▶ [WHAT TO PRODUCE] Copy each line of the following material that has the string "picture".

▶ [DATA EXCERPTS]
--- START ---
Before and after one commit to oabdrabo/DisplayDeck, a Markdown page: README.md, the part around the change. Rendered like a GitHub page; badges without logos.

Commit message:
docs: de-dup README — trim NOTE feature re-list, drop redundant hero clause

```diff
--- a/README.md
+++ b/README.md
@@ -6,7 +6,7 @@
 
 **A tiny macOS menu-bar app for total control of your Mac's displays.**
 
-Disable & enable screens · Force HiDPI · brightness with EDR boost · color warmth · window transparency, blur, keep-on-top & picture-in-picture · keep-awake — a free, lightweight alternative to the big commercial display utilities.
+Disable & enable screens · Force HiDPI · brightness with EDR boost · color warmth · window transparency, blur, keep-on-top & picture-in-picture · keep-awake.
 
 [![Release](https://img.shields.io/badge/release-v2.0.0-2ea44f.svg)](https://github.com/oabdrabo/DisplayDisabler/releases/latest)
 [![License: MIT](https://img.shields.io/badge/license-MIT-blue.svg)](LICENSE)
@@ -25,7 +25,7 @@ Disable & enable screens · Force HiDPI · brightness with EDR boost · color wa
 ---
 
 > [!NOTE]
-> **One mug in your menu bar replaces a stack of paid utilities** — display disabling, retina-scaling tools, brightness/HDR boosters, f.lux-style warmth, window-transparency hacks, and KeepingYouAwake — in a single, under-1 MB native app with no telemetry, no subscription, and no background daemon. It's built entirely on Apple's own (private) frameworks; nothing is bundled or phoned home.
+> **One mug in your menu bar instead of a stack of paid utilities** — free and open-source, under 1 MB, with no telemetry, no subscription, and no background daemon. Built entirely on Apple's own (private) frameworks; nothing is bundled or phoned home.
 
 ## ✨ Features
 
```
--- END ---
▶ [RESULT BELOW]
-Disable & enable screens · Force HiDPI · brightness with EDR boost · color warmth · window transparency, blur, keep-on-top & picture-in-picture · keep-awake — a free, lightweight alternative to the big commercial display utilities.
+Disable & enable screens · Force HiDPI · brightness with EDR boost · color warmth · window transparency, blur, keep-on-top & picture-in-picture · keep-awake.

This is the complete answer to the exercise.